§ **What you need to do**: When you reach the line containing "Service<br/>Port 8003<br/>File Storage]" in the entries below, please begin setting down lines exactly, stop only after the last one, and add nothing else.

§ **Stored records**:
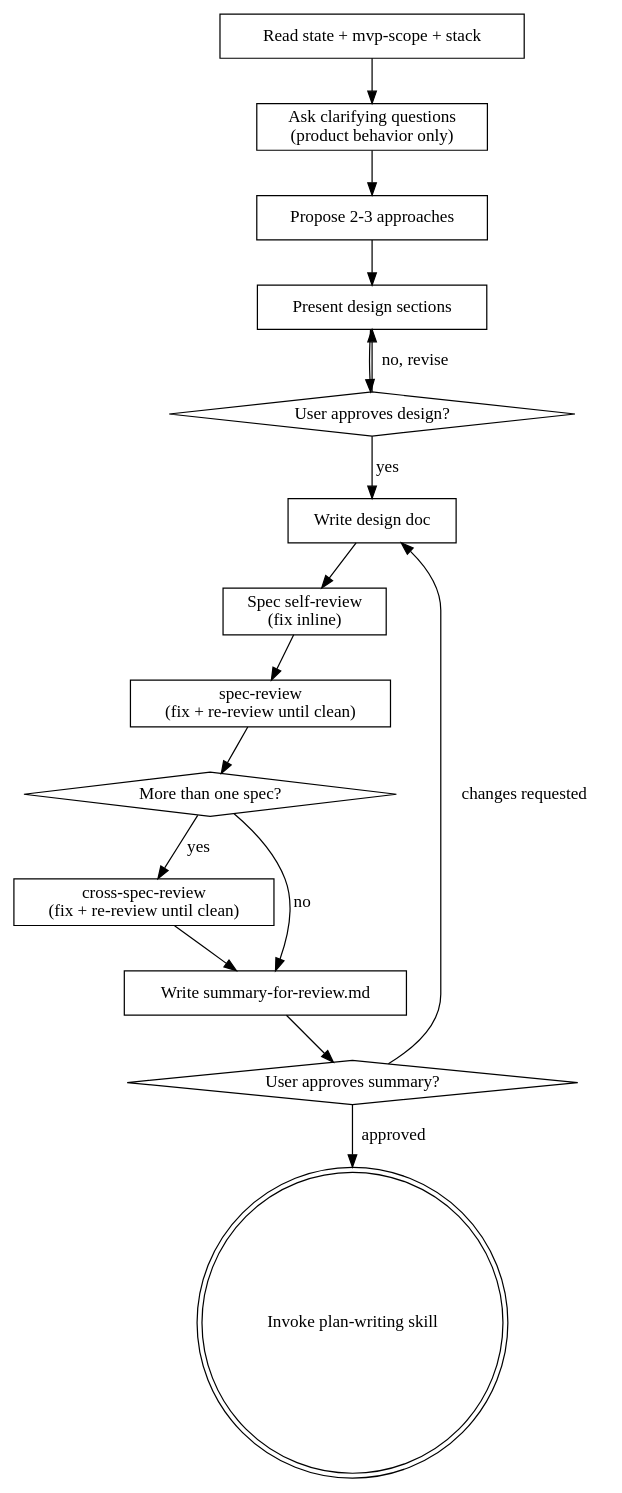
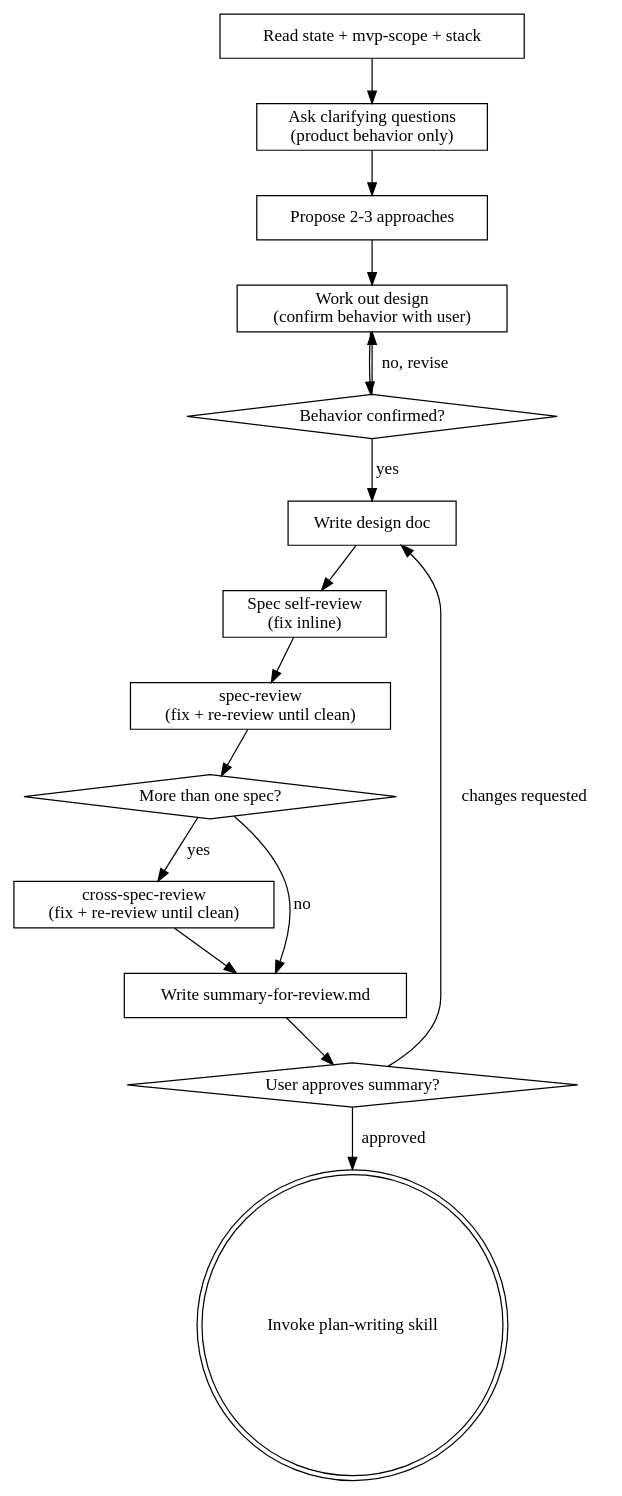
Before and after one commit to tsergeytovarov/super-puper-powers: the diagram in skills/spec-writing/SKILL.md, drawn with Graphviz. The commit also changed other lines of this file, not shown here.

````diff
--- a/skills/spec-writing/SKILL.md
+++ b/skills/spec-writing/SKILL.md
@@ -40,33 +40,33 @@
 ```dot
 digraph spec_writing {
     "Read state + mvp-scope + stack" [shape=box];
     "Ask clarifying questions\n(product behavior only)" [shape=box];
     "Propose 2-3 approaches" [shape=box];
-    "Present design sections" [shape=box];
-    "User approves design?" [shape=diamond];
+    "Work out design\n(confirm behavior with user)" [shape=box];
+    "Behavior confirmed?" [shape=diamond];
     "Write design doc" [shape=box];
     "Spec self-review\n(fix inline)" [shape=box];
     "spec-review\n(fix + re-review until clean)" [shape=box];
     "More than one spec?" [shape=diamond];
     "cross-spec-review\n(fix + re-review until clean)" [shape=box];
     "Write summary-for-review.md" [shape=box];
     "User approves summary?" [shape=diamond];
     "Invoke plan-writing skill" [shape=doublecircle];
 
     "Read state + mvp-scope + stack" -> "Ask clarifying questions\n(product behavior only)";
     "Ask clarifying questions\n(product behavior only)" -> "Propose 2-3 approaches";
-    "Propose 2-3 approaches" -> "Present design sections";
-    "Present design sections" -> "User approves design?";
-    "User approves design?" -> "Present design sections" [label="no, revise"];
-    "User approves design?" -> "Write design doc" [label="yes"];
+    "Propose 2-3 approaches" -> "Work out design\n(confirm behavior with user)";
+    "Work out design\n(confirm behavior with user)" -> "Behavior confirmed?";
+    "Behavior confirmed?" -> "Work out design\n(confirm behavior with user)" [label="no, revise"];
+    "Behavior confirmed?" -> "Write design doc" [label="yes"];
     "Write design doc" -> "Spec self-review\n(fix inline)";
     "Spec self-review\n(fix inline)" -> "spec-review\n(fix + re-review until clean)";
     "spec-review\n(fix + re-review until clean)" -> "More than one spec?";
     "More than one spec?" -> "cross-spec-review\n(fix + re-review until clean)" [label="yes"];
     "More than one spec?" -> "Write summary-for-review.md" [label="no"];
     "cross-spec-review\n(fix + re-review until clean)" -> "Write summary-for-review.md";
     "Write summary-for-review.md" -> "User approves summary?";
     "User approves summary?" -> "Write design doc" [label="changes requested"];
     "User approves summary?" -> "Invoke plan-writing skill" [label="approved"];
 }
 ```
````
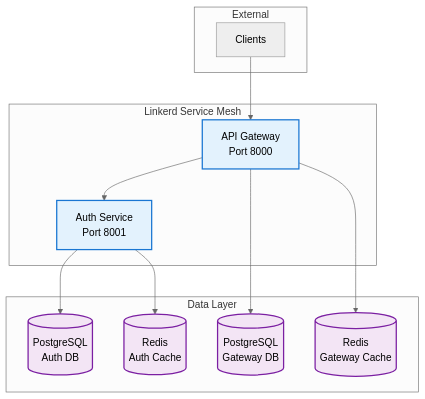
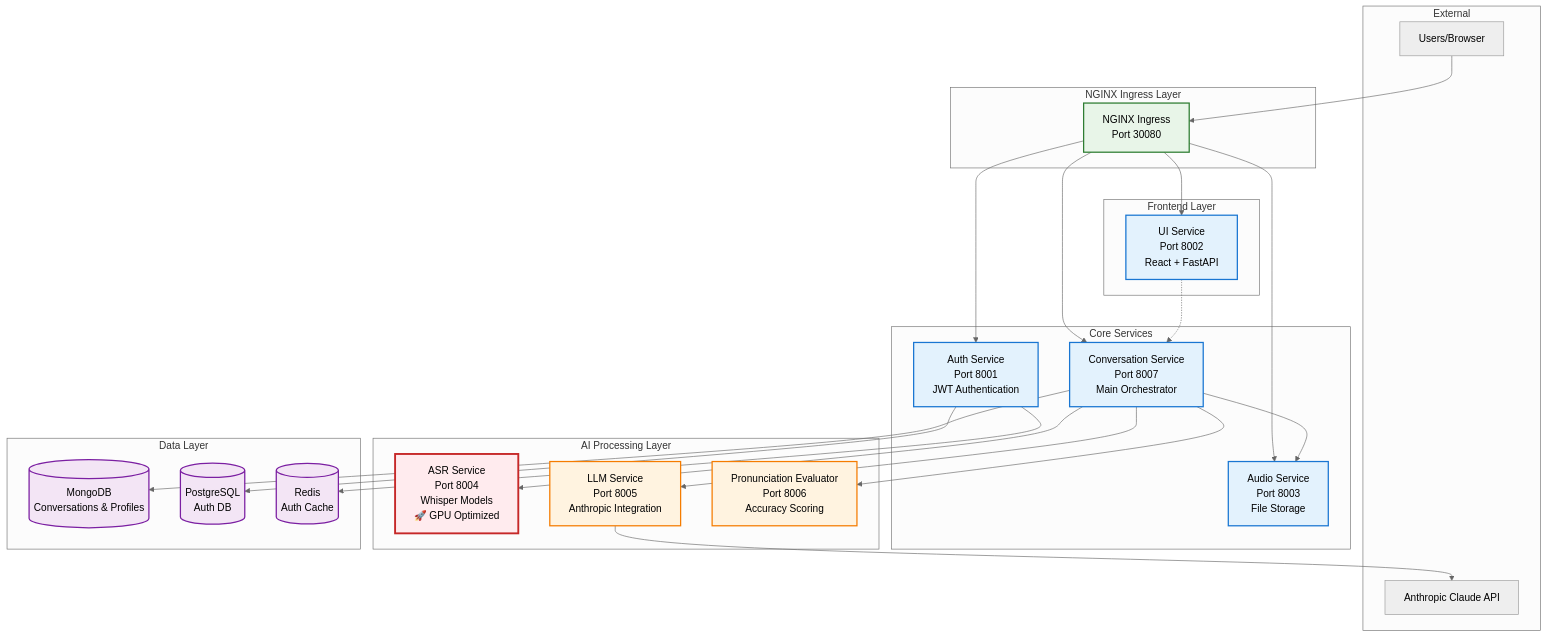
Before and after one commit to sudhan-m/munshi: the first of 2 diagrams in README.md, drawn with Mermaid (neutral theme). The commit also changed other lines of this file and 164 other files, not shown here.

First line of the commit message:
feat: implement comprehensive Helm charts for Munshi platform deployment

````diff
--- a/README.md
+++ b/README.md
@@ -7,31 +7,62 @@
 ```mermaid
 graph TB
     subgraph "External"
-        CLIENT[Clients]
+        CLIENT[Users/Browser]
+        ANTHROPIC[Anthropic Claude API]
     end
     
-    subgraph "Linkerd Service Mesh"
-        GATEWAY[API Gateway<br/>Port 8000]
-        AUTH[Auth Service<br/>Port 8001]
+    subgraph "NGINX Ingress Layer"
+        NGINX[NGINX Ingress<br/>Port 30080]
+    end
+    
+    subgraph "Frontend Layer"
+        UI[UI Service<br/>Port 8002<br/>React + FastAPI]
+    end
+    
+    subgraph "Core Services"
+        CONV[Conversation Service<br/>Port 8007<br/>Main Orchestrator]
+        AUTH[Auth Service<br/>Port 8001<br/>JWT Authentication]
+        AUDIO[Audio Service<br/>Port 8003<br/>File Storage]
+    end
+    
+    subgraph "AI Processing Layer"
+        ASR[ASR Service<br/>Port 8004<br/>Whisper Models<br/>🚀 GPU Optimized]
+        LLM[LLM Service<br/>Port 8005<br/>Anthropic Integration]
+        EVAL[Pronunciation Evaluator<br/>Port 8006<br/>Accuracy Scoring]
     end
     
     subgraph "Data Layer"
-        PG_GW[(PostgreSQL<br/>Gateway DB)]
+        MONGO[(MongoDB<br/>Conversations & Profiles)]
         PG_AUTH[(PostgreSQL<br/>Auth DB)]
-        REDIS_GW[(Redis<br/>Gateway Cache)]
         REDIS_AUTH[(Redis<br/>Auth Cache)]
     end
     
-    CLIENT --> GATEWAY
-    GATEWAY --> AUTH
-    GATEWAY --> PG_GW
-    GATEWAY --> REDIS_GW
+    CLIENT --> NGINX
+    NGINX --> UI
+    NGINX --> CONV
+    NGINX --> AUTH
+    NGINX --> AUDIO
+    
+    UI -.-> CONV
+    CONV --> ASR
+    CONV --> LLM
+    CONV --> EVAL
+    CONV --> AUDIO
+    CONV --> MONGO
+    
+    LLM --> ANTHROPIC
     AUTH --> PG_AUTH
     AUTH --> REDIS_AUTH
     
     classDef service fill:#e3f2fd,stroke:#1976d2,stroke-width:2px
+    classDef ai fill:#fff3e0,stroke:#f57c00,stroke-width:2px
     classDef data fill:#f3e5f5,stroke:#7b1fa2,stroke-width:2px
+    classDef ingress fill:#e8f5e8,stroke:#2e7d32,stroke-width:2px
+    classDef gpu fill:#ffebee,stroke:#c62828,stroke-width:3px
     
-    class GATEWAY,AUTH service
-    class PG_GW,PG_AUTH,REDIS_GW,REDIS_AUTH data
+    class UI,CONV,AUTH,AUDIO service
+    class LLM,EVAL ai
+    class ASR gpu
+    class MONGO,PG_AUTH,REDIS_AUTH data
+    class NGINX ingress
 ```
````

§ **Completed task**:
+        AUDIO[Audio Service<br/>Port 8003<br/>File Storage]
+    end
+    
+    subgraph "AI Processing Layer"
+        ASR[ASR Service<br/>Port 8004<br/>Whisper Models<br/>🚀 GPU Optimized]
+        LLM[LLM Service<br/>Port 8005<br/>Anthropic Integration]
+        EVAL[Pronunciation Evaluator<br/>Port 8006<br/>Accuracy Scoring]
     end
     
     subgraph "Data Layer"
-        PG_GW[(PostgreSQL<br/>Gateway DB)]
+        MONGO[(MongoDB<br/>Conversations & Profiles)]
         PG_AUTH[(PostgreSQL<br/>Auth DB)]
-        REDIS_GW[(Redis<br/>Gateway Cache)]
         REDIS_AUTH[(Redis<br/>Auth Cache)]
     end
     
-    CLIENT --> GATEWAY
-    GATEWAY --> AUTH
-    GATEWAY --> PG_GW
-    GATEWAY --> REDIS_GW
+    CLIENT --> NGINX
+    NGINX --> UI
+    NGINX --> CONV
+    NGINX --> AUTH
+    NGINX --> AUDIO
+    
+    UI -.-> CONV
+    CONV --> ASR
+    CONV --> LLM
+    CONV --> EVAL
+    CONV --> AUDIO
+    CONV --> MONGO
+    
+    LLM --> ANTHROPIC
     AUTH --> PG_AUTH
     AUTH --> REDIS_AUTH
     
     classDef service fill:#e3f2fd,stroke:#1976d2,stroke-width:2px
+    classDef ai fill:#fff3e0,stroke:#f57c00,stroke-width:2px
     classDef data fill:#f3e5f5,stroke:#7b1fa2,stroke-width:2px
+    classDef ingress fill:#e8f5e8,stroke:#2e7d32,stroke-width:2px
+    classDef gpu fill:#ffebee,stroke:#c62828,stroke-width:3px
     
-    class GATEWAY,AUTH service
-    class PG_GW,PG_AUTH,REDIS_GW,REDIS_AUTH data
+    class UI,CONV,AUTH,AUDIO service
+    class LLM,EVAL ai
+    class ASR gpu
+    class MONGO,PG_AUTH,REDIS_AUTH data
+    class NGINX ingress
 ```
````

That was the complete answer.